Screenshot and code edit data:
__________

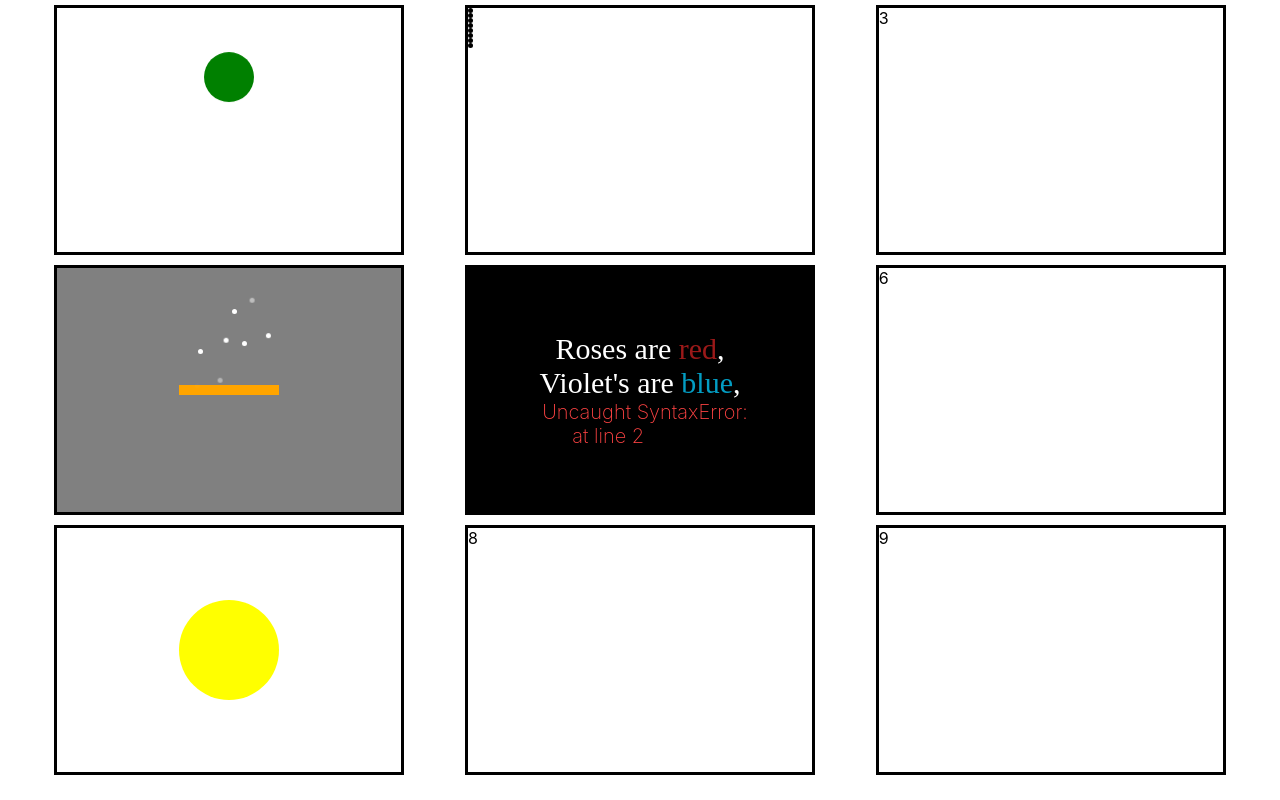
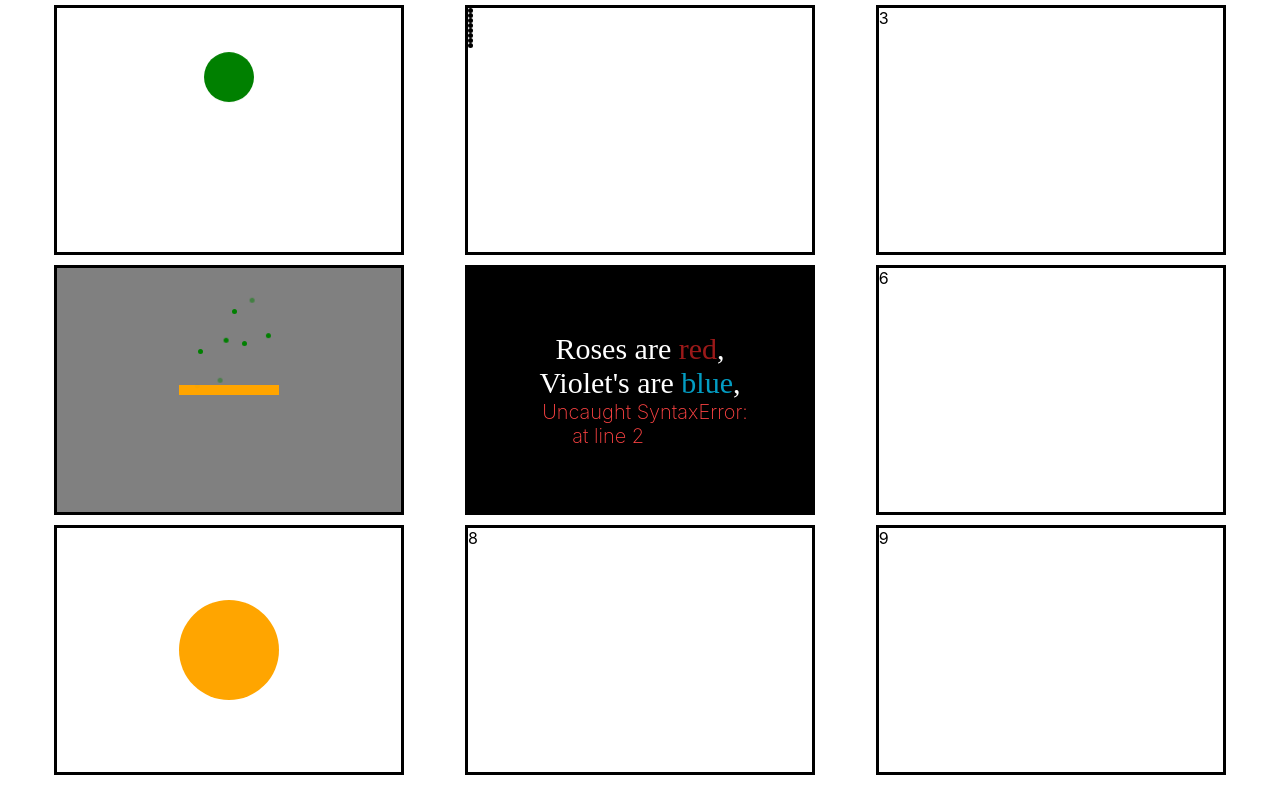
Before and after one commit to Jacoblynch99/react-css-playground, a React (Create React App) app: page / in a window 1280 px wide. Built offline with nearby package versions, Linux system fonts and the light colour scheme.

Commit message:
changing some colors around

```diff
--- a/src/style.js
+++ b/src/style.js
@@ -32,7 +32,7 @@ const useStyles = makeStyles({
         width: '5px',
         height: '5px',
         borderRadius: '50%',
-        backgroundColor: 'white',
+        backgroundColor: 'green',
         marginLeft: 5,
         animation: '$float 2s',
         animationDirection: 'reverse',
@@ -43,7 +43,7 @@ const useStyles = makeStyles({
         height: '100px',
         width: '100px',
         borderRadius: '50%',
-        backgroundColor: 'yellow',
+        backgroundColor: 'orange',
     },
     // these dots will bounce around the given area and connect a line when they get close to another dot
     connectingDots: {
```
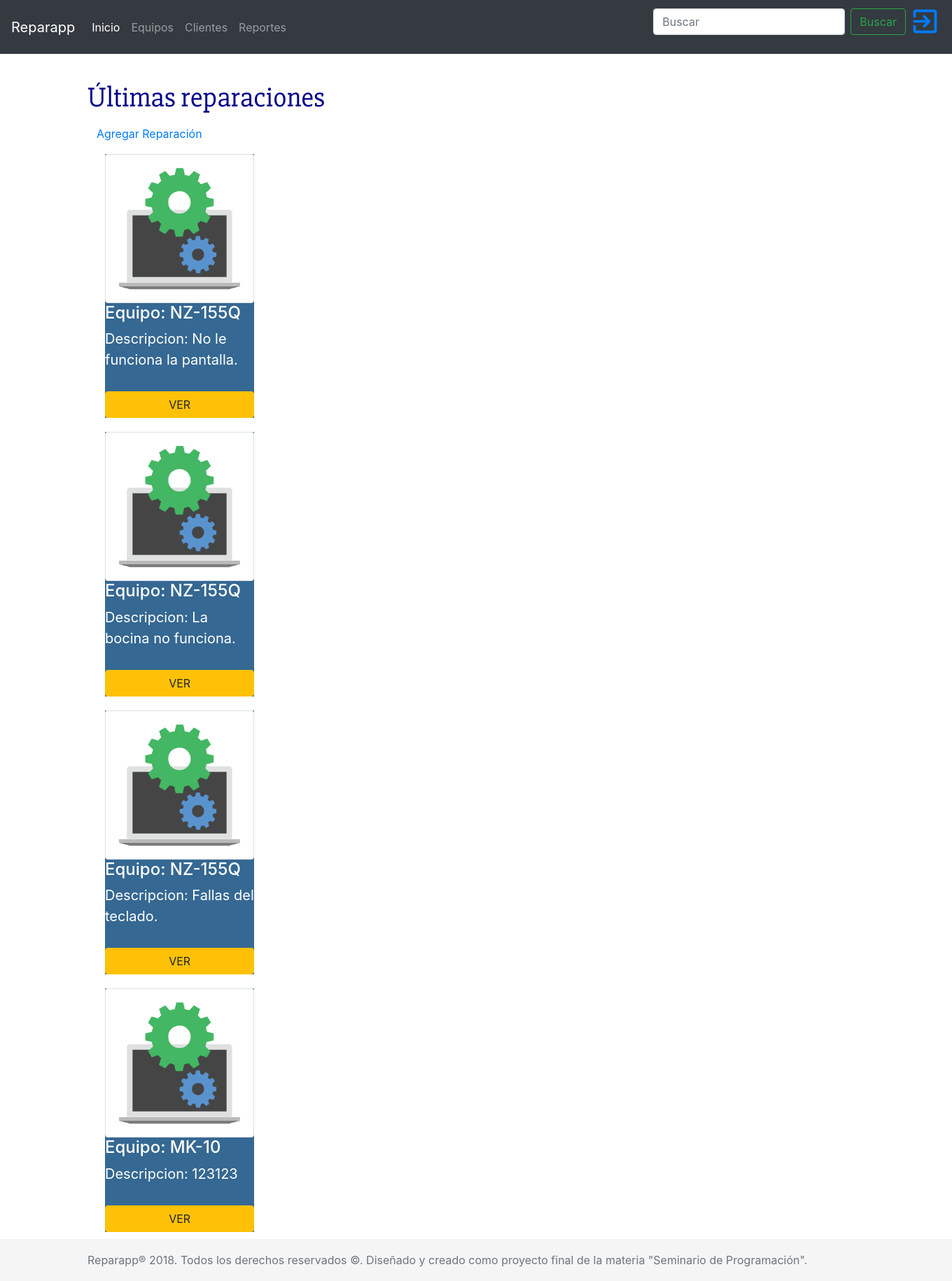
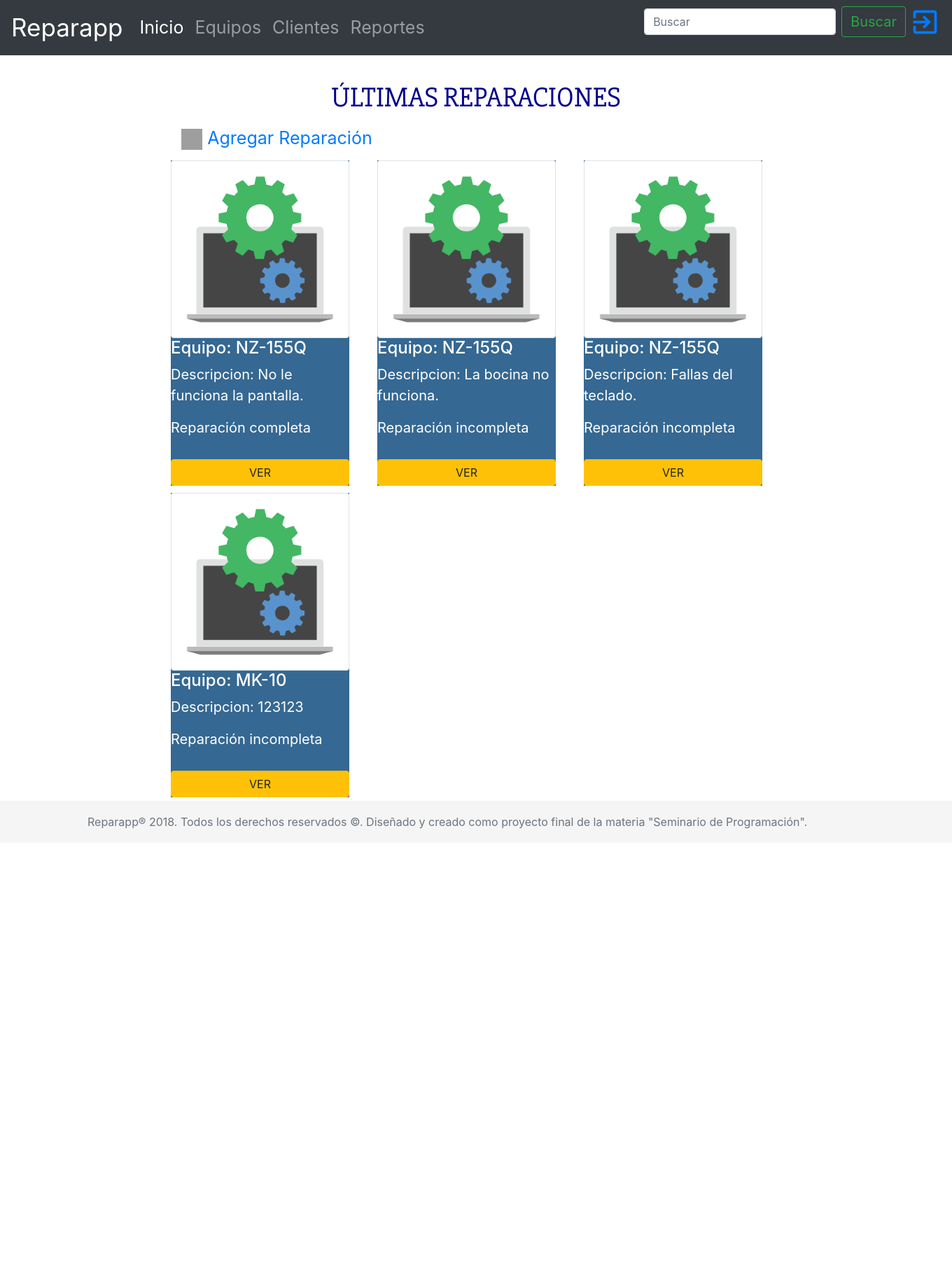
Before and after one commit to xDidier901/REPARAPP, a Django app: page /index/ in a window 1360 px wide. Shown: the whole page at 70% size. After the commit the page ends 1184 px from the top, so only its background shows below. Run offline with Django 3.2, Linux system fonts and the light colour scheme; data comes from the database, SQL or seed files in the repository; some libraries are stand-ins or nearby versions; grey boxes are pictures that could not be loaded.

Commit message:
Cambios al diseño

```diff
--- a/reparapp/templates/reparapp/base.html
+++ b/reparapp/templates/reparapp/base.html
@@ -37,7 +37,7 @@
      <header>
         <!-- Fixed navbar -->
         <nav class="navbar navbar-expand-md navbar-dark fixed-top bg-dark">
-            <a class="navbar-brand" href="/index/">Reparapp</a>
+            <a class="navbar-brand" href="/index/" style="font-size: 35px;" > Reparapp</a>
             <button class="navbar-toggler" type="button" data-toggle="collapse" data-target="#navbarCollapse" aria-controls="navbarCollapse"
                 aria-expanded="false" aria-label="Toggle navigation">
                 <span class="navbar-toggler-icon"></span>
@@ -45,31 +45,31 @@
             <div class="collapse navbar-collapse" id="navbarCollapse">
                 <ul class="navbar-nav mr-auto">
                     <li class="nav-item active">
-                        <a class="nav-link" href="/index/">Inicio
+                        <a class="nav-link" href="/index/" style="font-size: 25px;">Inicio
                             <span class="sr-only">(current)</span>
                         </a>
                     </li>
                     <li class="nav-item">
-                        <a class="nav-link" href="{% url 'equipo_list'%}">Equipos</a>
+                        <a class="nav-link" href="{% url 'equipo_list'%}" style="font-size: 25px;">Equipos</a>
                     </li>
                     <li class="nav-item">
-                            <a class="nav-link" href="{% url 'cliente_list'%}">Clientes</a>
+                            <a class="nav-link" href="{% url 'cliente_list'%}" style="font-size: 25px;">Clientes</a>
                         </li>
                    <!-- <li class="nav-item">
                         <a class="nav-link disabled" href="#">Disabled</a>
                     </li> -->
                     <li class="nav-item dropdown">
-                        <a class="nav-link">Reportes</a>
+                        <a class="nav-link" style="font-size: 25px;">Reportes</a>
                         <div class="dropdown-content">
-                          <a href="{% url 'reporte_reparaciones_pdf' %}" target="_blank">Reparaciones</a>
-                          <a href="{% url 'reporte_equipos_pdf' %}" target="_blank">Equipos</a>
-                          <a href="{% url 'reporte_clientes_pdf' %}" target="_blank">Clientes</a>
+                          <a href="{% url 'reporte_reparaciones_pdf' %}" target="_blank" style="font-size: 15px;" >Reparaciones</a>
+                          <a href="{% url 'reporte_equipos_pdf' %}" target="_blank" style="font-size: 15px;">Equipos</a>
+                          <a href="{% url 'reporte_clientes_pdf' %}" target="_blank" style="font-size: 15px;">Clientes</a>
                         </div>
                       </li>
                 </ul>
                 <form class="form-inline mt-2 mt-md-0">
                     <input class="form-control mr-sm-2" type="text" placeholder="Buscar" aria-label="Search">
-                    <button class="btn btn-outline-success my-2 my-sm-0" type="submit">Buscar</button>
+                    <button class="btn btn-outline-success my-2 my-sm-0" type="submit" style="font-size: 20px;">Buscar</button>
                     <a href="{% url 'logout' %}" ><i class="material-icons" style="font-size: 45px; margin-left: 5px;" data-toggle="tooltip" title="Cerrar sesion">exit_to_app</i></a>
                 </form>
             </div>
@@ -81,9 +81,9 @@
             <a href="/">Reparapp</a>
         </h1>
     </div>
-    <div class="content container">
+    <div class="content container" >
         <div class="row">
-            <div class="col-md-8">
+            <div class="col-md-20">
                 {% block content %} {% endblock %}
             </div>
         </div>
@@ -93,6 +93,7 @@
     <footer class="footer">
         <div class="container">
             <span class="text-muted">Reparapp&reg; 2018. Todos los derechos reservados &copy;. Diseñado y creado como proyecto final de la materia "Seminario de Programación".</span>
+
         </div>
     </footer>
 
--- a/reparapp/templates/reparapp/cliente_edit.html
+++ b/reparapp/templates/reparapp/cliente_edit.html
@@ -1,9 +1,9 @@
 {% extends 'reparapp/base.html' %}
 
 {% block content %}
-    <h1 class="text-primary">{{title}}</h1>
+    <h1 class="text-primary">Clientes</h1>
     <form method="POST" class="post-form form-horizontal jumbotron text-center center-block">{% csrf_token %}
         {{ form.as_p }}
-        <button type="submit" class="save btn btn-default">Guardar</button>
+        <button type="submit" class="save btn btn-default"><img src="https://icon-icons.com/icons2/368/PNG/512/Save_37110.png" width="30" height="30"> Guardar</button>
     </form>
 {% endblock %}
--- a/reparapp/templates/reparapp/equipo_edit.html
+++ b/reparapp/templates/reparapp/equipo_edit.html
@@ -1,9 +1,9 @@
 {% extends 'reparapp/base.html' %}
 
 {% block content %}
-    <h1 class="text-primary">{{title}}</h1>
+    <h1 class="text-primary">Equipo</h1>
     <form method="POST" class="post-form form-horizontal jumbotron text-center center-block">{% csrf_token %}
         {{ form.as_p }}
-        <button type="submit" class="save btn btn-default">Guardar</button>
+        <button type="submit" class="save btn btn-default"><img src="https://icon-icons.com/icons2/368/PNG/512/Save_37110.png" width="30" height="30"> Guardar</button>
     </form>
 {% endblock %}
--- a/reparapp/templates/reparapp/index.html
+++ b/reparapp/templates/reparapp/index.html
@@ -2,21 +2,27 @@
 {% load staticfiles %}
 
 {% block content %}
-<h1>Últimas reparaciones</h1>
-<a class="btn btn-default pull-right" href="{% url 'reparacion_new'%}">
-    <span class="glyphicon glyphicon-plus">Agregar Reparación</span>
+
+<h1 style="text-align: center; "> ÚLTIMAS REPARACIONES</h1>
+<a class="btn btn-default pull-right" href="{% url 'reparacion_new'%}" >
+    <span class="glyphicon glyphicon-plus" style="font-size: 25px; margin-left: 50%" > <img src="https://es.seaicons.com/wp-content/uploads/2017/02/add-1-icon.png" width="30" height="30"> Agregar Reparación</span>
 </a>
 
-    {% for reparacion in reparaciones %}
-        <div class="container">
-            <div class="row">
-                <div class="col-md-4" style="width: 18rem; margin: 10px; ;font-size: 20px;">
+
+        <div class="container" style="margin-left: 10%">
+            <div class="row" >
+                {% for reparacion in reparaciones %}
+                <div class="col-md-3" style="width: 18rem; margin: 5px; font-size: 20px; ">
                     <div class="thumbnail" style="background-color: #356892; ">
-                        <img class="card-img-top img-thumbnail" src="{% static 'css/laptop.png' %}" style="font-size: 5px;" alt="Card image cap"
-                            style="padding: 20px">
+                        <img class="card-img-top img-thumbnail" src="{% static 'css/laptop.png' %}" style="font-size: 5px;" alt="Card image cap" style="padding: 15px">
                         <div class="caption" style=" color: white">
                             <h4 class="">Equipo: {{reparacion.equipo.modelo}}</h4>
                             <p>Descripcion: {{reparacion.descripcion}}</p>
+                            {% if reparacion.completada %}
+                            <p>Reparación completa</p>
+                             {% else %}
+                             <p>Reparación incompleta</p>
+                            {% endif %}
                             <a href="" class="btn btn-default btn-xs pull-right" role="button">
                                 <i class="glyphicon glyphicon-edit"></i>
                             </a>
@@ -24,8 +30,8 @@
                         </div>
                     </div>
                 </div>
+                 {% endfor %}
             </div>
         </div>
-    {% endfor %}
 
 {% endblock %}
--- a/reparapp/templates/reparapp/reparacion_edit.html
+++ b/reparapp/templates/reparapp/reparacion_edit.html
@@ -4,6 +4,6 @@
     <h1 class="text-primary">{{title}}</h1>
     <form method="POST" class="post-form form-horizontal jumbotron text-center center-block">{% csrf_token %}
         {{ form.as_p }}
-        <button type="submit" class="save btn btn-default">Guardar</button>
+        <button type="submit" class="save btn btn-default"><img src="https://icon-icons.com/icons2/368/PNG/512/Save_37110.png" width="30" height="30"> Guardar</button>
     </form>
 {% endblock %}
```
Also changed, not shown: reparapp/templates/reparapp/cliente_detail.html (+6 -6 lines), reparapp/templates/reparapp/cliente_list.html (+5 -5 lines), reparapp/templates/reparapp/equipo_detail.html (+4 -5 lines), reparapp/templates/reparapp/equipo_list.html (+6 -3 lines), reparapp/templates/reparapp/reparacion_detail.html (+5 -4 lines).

__________

■ **What is expected**:
Within the data above, filter for lines containing the word "right" and copy each one.

■ **The answer**:
-<a class="btn btn-default pull-right" href="{% url 'reparacion_new'%}">
+<a class="btn btn-default pull-right" href="{% url 'reparacion_new'%}" >
                             <a href="" class="btn btn-default btn-xs pull-right" role="button">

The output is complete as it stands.